→ Web interface edit records:
..........
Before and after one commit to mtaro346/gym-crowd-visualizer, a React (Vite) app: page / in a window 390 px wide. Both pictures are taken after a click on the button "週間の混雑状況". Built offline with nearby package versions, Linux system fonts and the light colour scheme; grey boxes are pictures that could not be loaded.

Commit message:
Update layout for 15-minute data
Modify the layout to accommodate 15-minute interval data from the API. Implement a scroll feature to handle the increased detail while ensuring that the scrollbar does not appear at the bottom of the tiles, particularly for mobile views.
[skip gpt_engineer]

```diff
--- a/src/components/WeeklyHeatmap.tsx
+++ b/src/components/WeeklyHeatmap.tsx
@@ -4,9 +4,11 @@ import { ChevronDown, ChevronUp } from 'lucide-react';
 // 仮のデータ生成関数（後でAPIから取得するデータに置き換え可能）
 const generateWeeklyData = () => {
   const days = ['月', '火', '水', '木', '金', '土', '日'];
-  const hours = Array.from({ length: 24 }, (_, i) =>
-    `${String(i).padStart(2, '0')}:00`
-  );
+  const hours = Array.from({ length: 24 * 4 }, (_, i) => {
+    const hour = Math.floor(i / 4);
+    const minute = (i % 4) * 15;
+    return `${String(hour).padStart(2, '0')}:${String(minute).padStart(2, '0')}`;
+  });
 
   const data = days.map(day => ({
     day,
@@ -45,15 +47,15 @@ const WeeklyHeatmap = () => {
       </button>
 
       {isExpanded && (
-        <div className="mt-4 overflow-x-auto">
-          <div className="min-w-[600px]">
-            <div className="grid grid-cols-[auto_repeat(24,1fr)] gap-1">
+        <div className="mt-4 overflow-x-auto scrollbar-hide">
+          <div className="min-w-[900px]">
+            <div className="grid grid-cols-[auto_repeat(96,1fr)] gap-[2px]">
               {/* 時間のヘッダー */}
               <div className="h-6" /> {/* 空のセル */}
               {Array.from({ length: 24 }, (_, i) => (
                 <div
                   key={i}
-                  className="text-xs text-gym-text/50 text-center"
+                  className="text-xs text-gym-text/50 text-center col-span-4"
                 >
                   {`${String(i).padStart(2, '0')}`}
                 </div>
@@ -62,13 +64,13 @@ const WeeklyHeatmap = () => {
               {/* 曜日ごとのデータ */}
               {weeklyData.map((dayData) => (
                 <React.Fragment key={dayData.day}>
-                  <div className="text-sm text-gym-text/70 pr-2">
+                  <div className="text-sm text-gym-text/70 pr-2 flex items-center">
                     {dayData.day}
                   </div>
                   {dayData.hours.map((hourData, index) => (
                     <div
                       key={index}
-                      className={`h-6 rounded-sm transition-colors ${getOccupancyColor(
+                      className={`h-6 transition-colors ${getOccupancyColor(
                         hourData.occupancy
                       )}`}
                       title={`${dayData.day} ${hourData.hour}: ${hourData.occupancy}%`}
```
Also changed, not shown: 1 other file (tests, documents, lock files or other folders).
..........
→ TASK BRIEF: Search the entries above for "const". Show every line that has it.

→ EXPECTED ANSWER:
 const generateWeeklyData = () => {
   const days = ['月', '火', '水', '木', '金', '土', '日'];
-  const hours = Array.from({ length: 24 }, (_, i) =>
+  const hours = Array.from({ length: 24 * 4 }, (_, i) => {
+    const hour = Math.floor(i / 4);
+    const minute = (i % 4) * 15;
   const data = days.map(day => ({
@@ -45,15 +47,15 @@ const WeeklyHeatmap = () => {
@@ -62,13 +64,13 @@ const WeeklyHeatmap = () => {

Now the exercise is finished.